City wage policy confounds council, upsets unions
City wage policy confounds council, upsets unions
When Vice Mayor Rob Bonta asked his fellow City Council members to require Alameda to pay prevailing wages on its public works projects, some expressed surprise. They thought the city already had one.
“I thought it was very clear that Alameda followed prevailing wage,” City Councilwoman Beverly Johnson said.
A 1996 resolution supporting prevailing wage laws and “reaffirming commitment to uphold prevailing wage requirements on city public work projects” declared the council’s “unwavering commitment to uphold prevailing wage requirements on City public works projects.” And in 2004, city leaders voted to send a letter to the state supporting the prevailing wage concept.
But city staff interpreted the council’s actions differently. They said that while the council may have supported the concept of paying the going rate for construction jobs funded with local dollars, they never formally adopted rules requiring the city to pay them – and Alameda hasn’t been.
“There was never a requirement that we pay prevailing wage,” Public Works Director Matt Naclerio said. “From 1996 until now, that’s the way the city has operated.”
The city’s stance has been questioned by local unions and has led to a state complaint from a Sacramento-based group that monitors contracting practices. The Foundation for Fair Contracting has filed a complaint with the California Labor Commissioner challenging Alameda’s failure to provide prevailing wages on local public works jobs, executive director Bryan Berthiaume said.
Berthiaume also said he plans challenge the city’s decision to contract out a pair of construction jobs without requiring the contractor to pay prevailing wages in a filing with the state Department of Industrial Relations.
City Manager John Russo said on February 21 that he’d issue an administrative order requiring the city to pay prevailing wages on locally funded public works projects while a wage ordinance is drafted. Meanwhile, the California Supreme Court is set to consider a case that could eliminate locals’ power to choose.
Projects funded with federal and state money are required to use workers who are paid prevailing wages, which are set according to profession and region. Leaders of charter cities like Alameda have local discretion over whether to pay those rates for locally funded projects, though the use of that discretion is often a matter of dispute, according to an attorney with the Department of Industrial Relations.
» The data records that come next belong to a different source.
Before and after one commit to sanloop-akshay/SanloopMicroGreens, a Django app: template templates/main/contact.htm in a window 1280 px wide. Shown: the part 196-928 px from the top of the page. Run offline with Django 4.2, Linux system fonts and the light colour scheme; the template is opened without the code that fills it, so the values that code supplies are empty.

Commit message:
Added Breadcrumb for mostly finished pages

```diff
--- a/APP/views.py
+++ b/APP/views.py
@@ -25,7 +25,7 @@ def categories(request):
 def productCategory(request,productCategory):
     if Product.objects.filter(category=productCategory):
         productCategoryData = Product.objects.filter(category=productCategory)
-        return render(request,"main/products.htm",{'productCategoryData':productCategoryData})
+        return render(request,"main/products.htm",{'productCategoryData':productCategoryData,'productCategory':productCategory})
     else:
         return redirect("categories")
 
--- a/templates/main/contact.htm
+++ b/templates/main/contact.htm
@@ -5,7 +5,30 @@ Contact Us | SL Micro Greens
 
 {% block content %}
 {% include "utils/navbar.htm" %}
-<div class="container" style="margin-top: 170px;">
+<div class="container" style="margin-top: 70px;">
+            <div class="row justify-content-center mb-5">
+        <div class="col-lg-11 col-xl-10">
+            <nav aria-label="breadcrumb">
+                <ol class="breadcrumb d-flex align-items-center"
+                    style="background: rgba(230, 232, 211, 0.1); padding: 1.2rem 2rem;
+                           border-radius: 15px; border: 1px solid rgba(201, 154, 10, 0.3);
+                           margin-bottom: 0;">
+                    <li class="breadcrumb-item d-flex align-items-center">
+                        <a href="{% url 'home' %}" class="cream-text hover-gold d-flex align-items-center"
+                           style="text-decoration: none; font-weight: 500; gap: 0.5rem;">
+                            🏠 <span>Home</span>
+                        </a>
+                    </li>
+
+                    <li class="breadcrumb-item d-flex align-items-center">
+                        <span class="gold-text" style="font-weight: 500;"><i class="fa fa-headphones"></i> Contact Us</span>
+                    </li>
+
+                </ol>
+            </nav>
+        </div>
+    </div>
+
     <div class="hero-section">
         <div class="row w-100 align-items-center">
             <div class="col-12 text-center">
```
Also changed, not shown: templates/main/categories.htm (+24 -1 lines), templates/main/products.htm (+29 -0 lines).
Bonta said he discovered the city wasn’t paying prevailing wages on all of its construction projects in early February, when city leaders, city staff and union leaders sat down to discuss a citywide project labor agreement that would cover wages and other items. He said some people who attended the meeting believed the city had rules in place, but city staff disagreed.
Eight years after the passage of the 1996 resolution, the council voted to send the state a letter supporting the concept of a statewide prevailing wage, meeting minutes show. But at that time, Alameda’s city attorney told the council the city never set a prevailing wage policy, and that the letter they were set to approve wouldn’t create one either, the minutes showed.
Naclerio said paying prevailing wages on public works projects increases their cost by 4 to 12 percent, though members of the council said paying prevailing wages doesn’t substantially increase the cost of such projects. City staff, who asked the council not to impose local prevailing wage rules, made the same argument in 2004.
Mike Croll of Operating Engineers No. 3 learned the city wasn’t paying prevailing wages when he asked the city about a public works project being conducted near the union’s South Loop Road offices. He said the union requested certified payrolls from the city showing prevailing wages were paid and was denied because the city claimed an exemption from the rule.
“We were just blown away,” Croll said.
Naclerio said the majority of the city’s capital improvement projects are funded locally, as are sewer projects, on which the city is spending $7 million a year. He said staff are holding off on a $1.5 million street resurfacing project in order to include a prevailing wage requirement in the contract.
Naclerio said he’s not sure whether the city would have been required to pay prevailing wages on the road project, which may be funded with Measure B transportation funds and state gas tax money, though Croll said that a project that uses any funds not generated in the city needs to pay prevailing wages.
The Department of Industrial Relations attorney, who asked not to be named because he hadn’t gotten clearance to be quoted from the department’s media representatives, said that if any money for a project comes from outside a city, their exemption from prevailing wage rules probably doesn’t apply. He said the department has ruled administratively against cities that have used gas tax funds, for instance, on projects where prevailing wages weren’t paid.
Johnson said the apparent confusion over the rules made her wonder if city staff needs more oversight to ensure they follow through on council decisions, though Naclerio called council members’ assertions about the wage rules a “reinterpretation” of earlier council actions.
Nevertheless, Johnson said she’s on board with an ordinance that will require contractors who handle all of the city’s construction projects to pay prevailing wages, and Bonta is pressing ahead with the wage ordinance, which he said will make those intentions crystal clear.
“I think you need more than one line to provide the guidance and clarity for how it’s going to be used. So that’s what we’re going to get,” Bonta said.